Hereís a thought that I fully acknowledge didnít originate with me, but from a close associate, even though it incorporates many of my findings. If it does come to fruition, I will gladly reveal my associateís identity to give him his proper due; but in case it doesnít, Iíll spare him any embarrassment for an incorrect premise. As I think youíll see, I canít deny that my friendís premise seems to tie up all the loose ends about the silver manipulation.

In a few short months, we will hit the ten year anniversary of perhaps the most seminal event in modern silver history Ė the takeover of the failing investment bank, Bear Stearns, by JPMorgan in March 2008. Bear Stearns failed as a firm due to a variety of problems which, in effect, caused a run on the bank. But what makes the failure and subsequent takeover so prominent in silver history was the revelation shortly thereafter that Bear had been the biggest short seller in COMEX silver and gold futures and was replaced in that role by JPMorgan.

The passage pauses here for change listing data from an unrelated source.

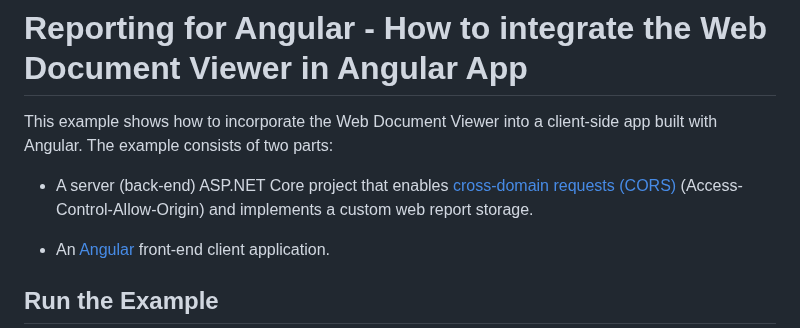
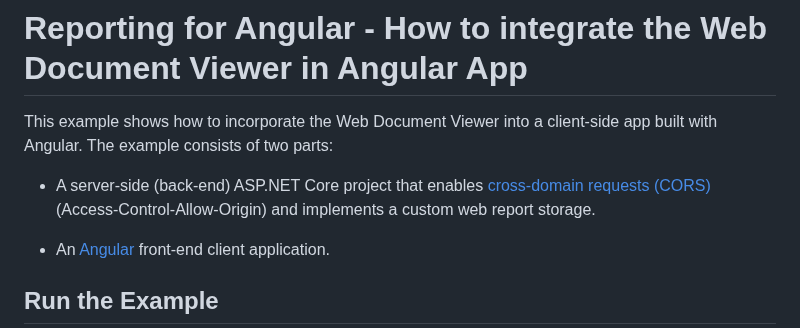
Before and after one commit to DevExpress-Examples/reporting-angular-integrate-web-document-viewer, a Markdown page: Readme.md, the part around the change. GitHub-like rendering.

Commit message:
Update Readme.md
Co-authored-by: Albert Totten <49917542+albertov05@users.noreply.github.com>

```diff
--- a/Readme.md
+++ b/Readme.md
@@ -6,7 +6,7 @@
 
 This example shows how to incorporate the Web Document Viewer into a client-side app built with Angular. The example consists of two parts:
 
-- A server (back-end) ASP.NET Core project that enables [cross-domain requests (CORS)](https://developer.mozilla.org/en-US/docs/Web/HTTP/CORS) (Access-Control-Allow-Origin) and implements a custom web report storage.
+- A server-side (back-end) ASP.NET Core project that enables [cross-domain requests (CORS)](https://developer.mozilla.org/en-US/docs/Web/HTTP/CORS) (Access-Control-Allow-Origin) and implements a custom web report storage.
 
 - An [Angular](https://angular.io/) front-end client application.
 
```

Since the takeover, JPMorgan has not only remained the largest short seller in COMEX silver futures, but has gone on to rack up a perfect trading record on the short side of COMEX silver; taking profits on every new short position it has added since taking over Bear Stearns and never, ever taking a loss. More importantly, for the past nearly seven years, JPMorgan has used its ironclad control over silver prices to accumulate the largest investment position ever witnessed in physical silver; and all at the depressed prices it created with its massive paper short position on the COMEX. At this point, I peg JPMís physical silver position to be no less than 675 million oz.

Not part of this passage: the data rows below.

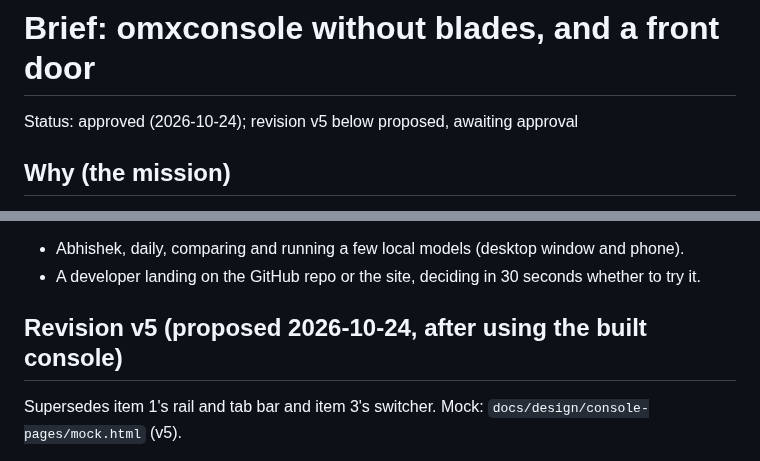
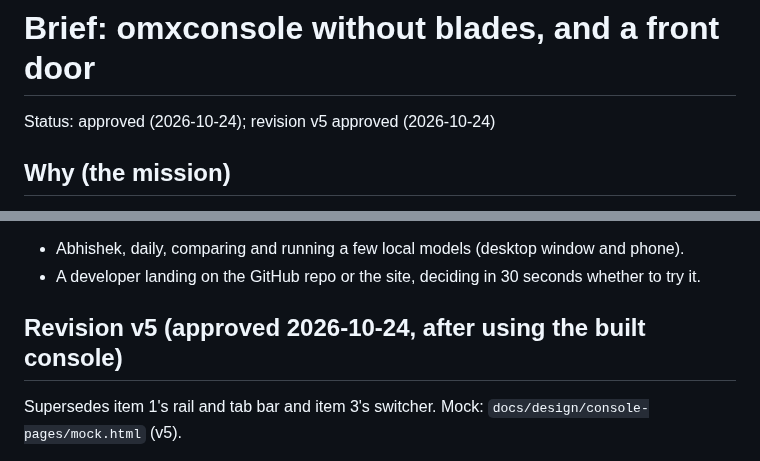
Before and after one commit to abhisheksreesaila/mxstudio, a Markdown page: docs/briefs/console-pages.md, 2 parts joined by grey strips. Rendered like a GitHub page.

```diff
--- a/docs/briefs/console-pages.md
+++ b/docs/briefs/console-pages.md
@@ -1,6 +1,6 @@
 # Brief: omxconsole without blades, and a front door
 
-Status: approved (2026-10-24); revision v5 below proposed, awaiting approval
+Status: approved (2026-10-24); revision v5 approved (2026-10-24)
 
 ## Why (the mission)
 - Using the reskinned console daily, the blades got in the way: pick a model, open a section, the blade closes, go back, pick the next model, open the section again. Every model's screen is the same template, so stacking blades buys nothing. There are only a handful of screens, and blades pay off when there are many.
@@ -11,7 +11,7 @@ Status: approved (2026-10-24); revision v5 below proposed, awaiting approval
 - Abhishek, daily, comparing and running a few local models (desktop window and phone).
 - A developer landing on the GitHub repo or the site, deciding in 30 seconds whether to try it.
 
-## Revision v5 (proposed 2026-10-24, after using the built console)
+## Revision v5 (approved 2026-10-24, after using the built console)
 Supersedes item 1's rail and tab bar and item 3's switcher. Mock: `docs/design/console-pages/mock.html` (v5).
 - **No side rail.** Keys, Gateway, Security and Settings apply to every model and are rarely opened, so they move to quiet icon-and-word links on the right of the top bar. My models gets the full width. On a narrow window the four fold into one ⋯ menu (desktop web first; the phone is not a priority).
 - **Top bar:** logo (home) · a plain breadcrumb (My models › model, styled as a trail, not a pill) · the island (what is running, now) · the places.
```
Also changed, not shown: docs/plan.md (+21 -3 lines).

Iíve been on JPMorganís case since the fall of 2008, when I first uncovered that the bank was the new king short in silver. Because the evidence has been so strong that JPMorgan has both manipulated the price and accumulated a massive amount of physical silver, I lost any fear I had when I first started referring to JPMorgan as crooked in its silver (and gold) dealings. Yes, I still send the bank all my articles and I assume I would have heard from bank officials had they had any objection to what I write.

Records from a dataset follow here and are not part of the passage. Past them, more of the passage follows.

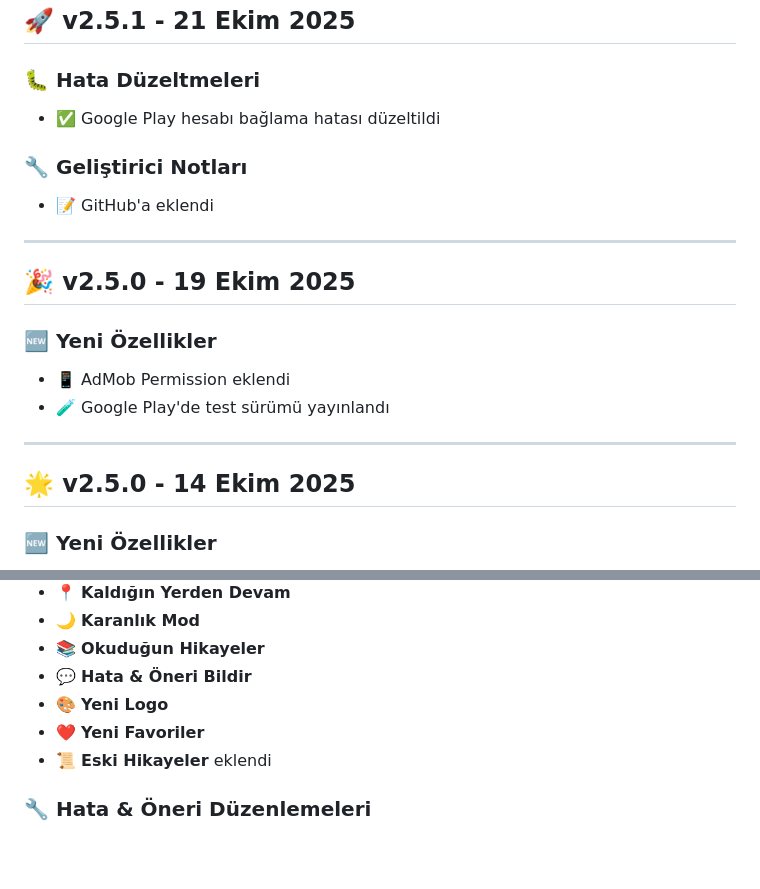
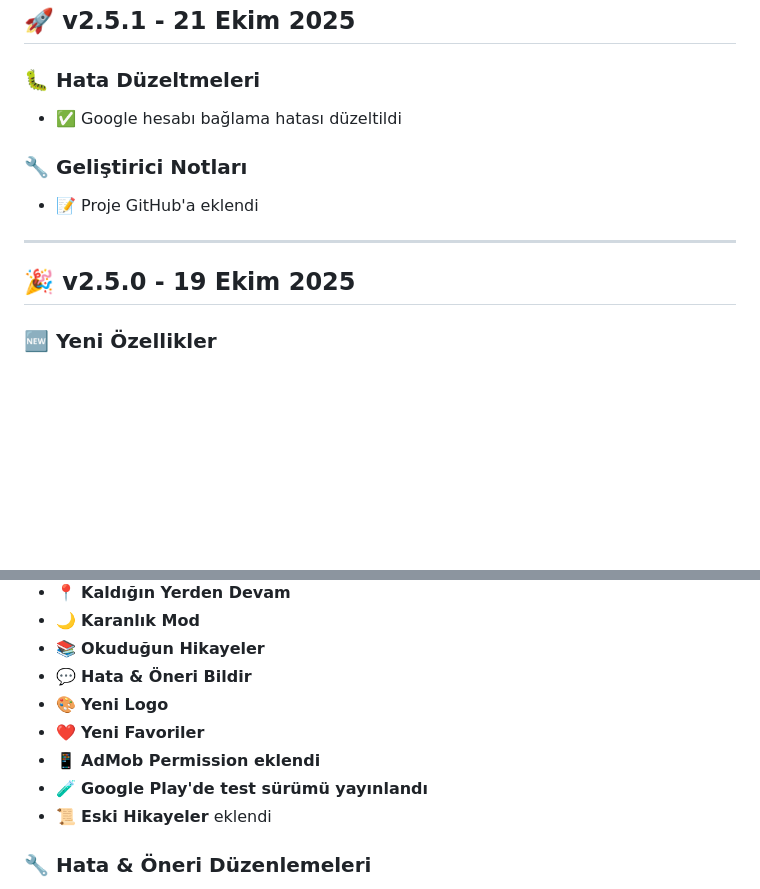
Before and after one commit to rafetcan/stories_and_tales, a Markdown page: changelog.md, 2 parts joined by grey strips. Drawn GitHub-style; blank space fills up the shorter version.

```diff
--- a/changelog.md
+++ b/changelog.md
@@ -7,22 +7,14 @@
 ## 🚀 v2.5.1 - 21 Ekim 2025
 
 ### 🐛 Hata Düzeltmeleri
-- ✅ Google Play hesabı bağlama hatası düzeltildi
+- ✅ Google hesabı bağlama hatası düzeltildi
 
 ### 🔧 Geliştirici Notları
-- 📝 GitHub'a eklendi
+- 📝 Proje GitHub'a eklendi
 
 ---
 
 ## 🎉 v2.5.0 - 19 Ekim 2025
-
-### 🆕 Yeni Özellikler
-- 📱 AdMob Permission eklendi
-- 🧪 Google Play'de test sürümü yayınlandı
-
----
-
-## 🌟 v2.5.0 - 14 Ekim 2025
 
 ### 🆕 Yeni Özellikler
 - 👤 **Üyeliksiz Giriş**
@@ -36,6 +28,8 @@
 - 💬 **Hata & Öneri Bildir**
 - 🎨 **Yeni Logo**
 - ❤️ **Yeni Favoriler**
+- 📱 **AdMob Permission eklendi**
+- 🧪 **Google Play'de test sürümü yayınlandı**
 - 📜 **Eski Hikayeler** eklendi
 
 ### 🔧 Hata & Öneri Düzenlemeleri
```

Because the takeover of Bear Stearns by JPMorgan was necessitated by concerns for the stability of the financial system, it was, basically, arranged and overseen by the highest levels of US Government financial regulators, the Treasury Dept. and the Federal Reserve. In a nutshell, Bear Stearns was too big to fail. Yet fail it did, although the USG and JPMorgan took strong measures to contain the damage from the Bear Stearns failure. One of those measures was to prevent Bearís failure from affecting the silver and gold market.

http://silverseek.com/commentary/ten-year-deal-17017